[DIRECTIONS FOR THIS TASK] Every line with the string "computer" must be copied from the entries below.

(Stored dataset items)
==============================

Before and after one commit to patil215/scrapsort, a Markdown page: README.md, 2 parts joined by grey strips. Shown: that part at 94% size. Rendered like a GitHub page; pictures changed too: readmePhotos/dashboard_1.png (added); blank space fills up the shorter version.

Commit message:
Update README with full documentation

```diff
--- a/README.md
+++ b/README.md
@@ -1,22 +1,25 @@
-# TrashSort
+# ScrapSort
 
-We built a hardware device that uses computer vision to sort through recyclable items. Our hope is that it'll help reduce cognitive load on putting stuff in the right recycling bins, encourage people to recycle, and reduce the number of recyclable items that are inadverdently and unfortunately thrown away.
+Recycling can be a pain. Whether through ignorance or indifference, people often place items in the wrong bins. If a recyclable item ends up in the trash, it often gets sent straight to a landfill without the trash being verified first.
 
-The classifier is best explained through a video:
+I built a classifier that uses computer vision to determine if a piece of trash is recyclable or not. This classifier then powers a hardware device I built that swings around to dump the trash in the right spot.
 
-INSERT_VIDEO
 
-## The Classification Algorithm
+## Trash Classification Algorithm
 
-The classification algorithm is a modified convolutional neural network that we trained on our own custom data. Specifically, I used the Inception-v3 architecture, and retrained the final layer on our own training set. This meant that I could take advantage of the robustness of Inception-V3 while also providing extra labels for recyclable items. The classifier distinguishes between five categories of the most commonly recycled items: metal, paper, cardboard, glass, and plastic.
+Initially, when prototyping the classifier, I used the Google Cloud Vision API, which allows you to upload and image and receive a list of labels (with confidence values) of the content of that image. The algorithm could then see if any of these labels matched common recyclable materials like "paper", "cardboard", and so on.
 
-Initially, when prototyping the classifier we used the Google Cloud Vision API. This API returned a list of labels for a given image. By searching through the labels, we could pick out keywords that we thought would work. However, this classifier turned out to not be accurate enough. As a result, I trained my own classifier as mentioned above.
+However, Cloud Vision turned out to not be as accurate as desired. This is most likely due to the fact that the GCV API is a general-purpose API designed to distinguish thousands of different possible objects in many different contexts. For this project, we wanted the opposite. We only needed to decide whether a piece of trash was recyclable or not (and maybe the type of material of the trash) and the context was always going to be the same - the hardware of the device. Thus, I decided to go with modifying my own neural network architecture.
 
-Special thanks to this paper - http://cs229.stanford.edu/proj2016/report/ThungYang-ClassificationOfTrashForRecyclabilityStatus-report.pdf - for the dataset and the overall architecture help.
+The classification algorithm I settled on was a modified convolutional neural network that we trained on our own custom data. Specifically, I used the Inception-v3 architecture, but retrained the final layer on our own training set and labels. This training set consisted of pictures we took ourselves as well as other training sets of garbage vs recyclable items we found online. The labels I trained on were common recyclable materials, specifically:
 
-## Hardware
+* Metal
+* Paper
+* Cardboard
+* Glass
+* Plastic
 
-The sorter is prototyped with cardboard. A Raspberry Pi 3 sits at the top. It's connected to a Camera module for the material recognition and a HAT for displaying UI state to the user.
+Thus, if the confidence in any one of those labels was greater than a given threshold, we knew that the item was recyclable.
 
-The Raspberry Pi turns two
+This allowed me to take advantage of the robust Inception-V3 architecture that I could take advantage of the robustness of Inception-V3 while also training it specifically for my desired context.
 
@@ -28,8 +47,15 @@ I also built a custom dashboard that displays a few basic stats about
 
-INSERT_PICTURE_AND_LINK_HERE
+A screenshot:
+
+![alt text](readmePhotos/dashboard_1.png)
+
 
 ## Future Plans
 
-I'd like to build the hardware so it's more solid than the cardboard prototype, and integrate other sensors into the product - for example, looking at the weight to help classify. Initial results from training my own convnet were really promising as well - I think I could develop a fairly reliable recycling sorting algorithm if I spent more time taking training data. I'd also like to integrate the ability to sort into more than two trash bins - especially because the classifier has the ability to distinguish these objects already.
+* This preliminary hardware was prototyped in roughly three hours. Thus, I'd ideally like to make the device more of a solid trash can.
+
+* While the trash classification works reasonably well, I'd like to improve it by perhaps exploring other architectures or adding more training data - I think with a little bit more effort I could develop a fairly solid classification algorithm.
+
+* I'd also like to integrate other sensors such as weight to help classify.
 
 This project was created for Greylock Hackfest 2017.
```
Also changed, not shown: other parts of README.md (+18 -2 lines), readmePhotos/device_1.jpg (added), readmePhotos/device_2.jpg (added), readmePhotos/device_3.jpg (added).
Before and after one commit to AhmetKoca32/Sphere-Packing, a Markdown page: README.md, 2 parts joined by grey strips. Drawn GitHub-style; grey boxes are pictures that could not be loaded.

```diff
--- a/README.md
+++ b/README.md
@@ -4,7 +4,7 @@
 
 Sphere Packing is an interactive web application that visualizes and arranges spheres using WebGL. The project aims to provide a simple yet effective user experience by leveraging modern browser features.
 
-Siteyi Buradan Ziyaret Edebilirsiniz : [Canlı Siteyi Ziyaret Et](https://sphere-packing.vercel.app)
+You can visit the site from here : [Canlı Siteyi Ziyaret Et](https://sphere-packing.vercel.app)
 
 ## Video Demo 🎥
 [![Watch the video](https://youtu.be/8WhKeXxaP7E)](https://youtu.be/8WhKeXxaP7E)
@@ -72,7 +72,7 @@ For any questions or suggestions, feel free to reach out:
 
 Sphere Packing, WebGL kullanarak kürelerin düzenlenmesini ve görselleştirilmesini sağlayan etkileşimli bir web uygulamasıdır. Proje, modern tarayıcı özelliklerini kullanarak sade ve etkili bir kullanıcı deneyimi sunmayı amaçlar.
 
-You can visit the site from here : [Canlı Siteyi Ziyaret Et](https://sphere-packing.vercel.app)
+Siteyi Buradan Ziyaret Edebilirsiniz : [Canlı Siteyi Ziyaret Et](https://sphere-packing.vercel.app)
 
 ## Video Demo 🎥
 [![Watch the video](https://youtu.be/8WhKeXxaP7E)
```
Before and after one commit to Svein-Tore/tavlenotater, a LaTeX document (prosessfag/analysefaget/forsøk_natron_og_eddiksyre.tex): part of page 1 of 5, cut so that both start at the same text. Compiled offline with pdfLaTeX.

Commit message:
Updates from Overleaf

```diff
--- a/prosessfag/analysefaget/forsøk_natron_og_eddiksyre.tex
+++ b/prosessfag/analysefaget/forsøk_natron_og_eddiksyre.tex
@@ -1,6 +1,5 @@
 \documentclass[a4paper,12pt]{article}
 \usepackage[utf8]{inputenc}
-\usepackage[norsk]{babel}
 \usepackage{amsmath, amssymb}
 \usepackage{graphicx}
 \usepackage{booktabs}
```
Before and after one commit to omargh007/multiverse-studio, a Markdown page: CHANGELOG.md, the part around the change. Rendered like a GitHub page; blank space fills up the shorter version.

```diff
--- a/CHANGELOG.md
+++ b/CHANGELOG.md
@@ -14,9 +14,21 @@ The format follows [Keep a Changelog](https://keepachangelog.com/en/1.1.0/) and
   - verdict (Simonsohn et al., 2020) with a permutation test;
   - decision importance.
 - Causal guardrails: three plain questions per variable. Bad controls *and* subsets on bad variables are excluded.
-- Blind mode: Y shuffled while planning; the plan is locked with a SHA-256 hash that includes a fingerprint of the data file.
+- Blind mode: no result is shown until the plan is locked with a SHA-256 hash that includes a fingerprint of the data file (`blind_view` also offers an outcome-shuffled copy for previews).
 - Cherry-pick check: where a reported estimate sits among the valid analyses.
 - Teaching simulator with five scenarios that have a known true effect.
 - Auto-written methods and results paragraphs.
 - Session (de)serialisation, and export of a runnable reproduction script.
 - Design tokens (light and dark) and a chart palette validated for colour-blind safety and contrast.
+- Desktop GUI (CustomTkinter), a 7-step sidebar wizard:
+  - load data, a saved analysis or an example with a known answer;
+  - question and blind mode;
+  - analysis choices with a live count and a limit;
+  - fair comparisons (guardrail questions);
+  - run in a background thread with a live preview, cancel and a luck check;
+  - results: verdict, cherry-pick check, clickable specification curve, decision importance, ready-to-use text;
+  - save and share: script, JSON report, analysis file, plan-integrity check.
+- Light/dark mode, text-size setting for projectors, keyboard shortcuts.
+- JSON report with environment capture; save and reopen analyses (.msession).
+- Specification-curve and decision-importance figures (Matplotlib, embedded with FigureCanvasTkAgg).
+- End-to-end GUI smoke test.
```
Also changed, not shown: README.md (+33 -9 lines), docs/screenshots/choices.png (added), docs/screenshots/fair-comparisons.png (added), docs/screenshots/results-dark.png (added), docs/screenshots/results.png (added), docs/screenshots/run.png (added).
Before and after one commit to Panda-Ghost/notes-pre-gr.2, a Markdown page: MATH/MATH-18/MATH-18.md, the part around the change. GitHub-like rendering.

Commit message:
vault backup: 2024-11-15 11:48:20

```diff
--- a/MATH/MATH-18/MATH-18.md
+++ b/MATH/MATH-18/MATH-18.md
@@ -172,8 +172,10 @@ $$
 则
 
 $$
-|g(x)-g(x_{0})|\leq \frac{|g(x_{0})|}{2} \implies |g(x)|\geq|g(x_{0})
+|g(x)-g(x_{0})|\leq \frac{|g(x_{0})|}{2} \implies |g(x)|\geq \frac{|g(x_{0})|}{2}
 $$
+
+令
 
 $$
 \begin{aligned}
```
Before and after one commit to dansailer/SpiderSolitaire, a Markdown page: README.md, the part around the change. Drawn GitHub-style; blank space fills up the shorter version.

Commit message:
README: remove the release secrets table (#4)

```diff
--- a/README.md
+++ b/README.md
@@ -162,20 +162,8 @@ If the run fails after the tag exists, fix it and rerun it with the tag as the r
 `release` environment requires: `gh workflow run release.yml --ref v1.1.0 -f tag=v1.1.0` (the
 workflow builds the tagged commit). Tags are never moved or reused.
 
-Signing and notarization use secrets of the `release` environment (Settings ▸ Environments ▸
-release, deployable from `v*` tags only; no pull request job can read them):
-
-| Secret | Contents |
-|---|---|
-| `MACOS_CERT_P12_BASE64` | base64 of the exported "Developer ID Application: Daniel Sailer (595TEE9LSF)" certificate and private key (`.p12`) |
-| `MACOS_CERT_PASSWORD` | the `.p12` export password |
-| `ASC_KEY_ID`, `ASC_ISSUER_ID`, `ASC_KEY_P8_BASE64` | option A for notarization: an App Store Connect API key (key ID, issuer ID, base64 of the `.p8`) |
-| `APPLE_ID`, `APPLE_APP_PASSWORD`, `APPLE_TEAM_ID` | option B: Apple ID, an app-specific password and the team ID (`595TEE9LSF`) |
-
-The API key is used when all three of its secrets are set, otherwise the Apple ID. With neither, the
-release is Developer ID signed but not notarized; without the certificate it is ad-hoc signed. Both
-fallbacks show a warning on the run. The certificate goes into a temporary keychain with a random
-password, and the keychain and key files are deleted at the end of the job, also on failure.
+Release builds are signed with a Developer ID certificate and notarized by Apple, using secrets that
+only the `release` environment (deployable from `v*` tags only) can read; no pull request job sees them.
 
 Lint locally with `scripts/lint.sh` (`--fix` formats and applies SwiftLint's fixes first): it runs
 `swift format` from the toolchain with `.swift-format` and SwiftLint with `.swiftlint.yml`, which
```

==============================

[EXERCISE OUTPUT]
-We built a hardware device that uses computer vision to sort through recyclable items. Our hope is that it'll help reduce cognitive load on putting stuff in the right recycling bins, encourage people to recycle, and reduce the number of recyclable items that are inadverdently and unfortunately thrown away.
+I built a classifier that uses computer vision to determine if a piece of trash is recyclable or not. This classifier then powers a hardware device I built that swings around to dump the trash in the right spot.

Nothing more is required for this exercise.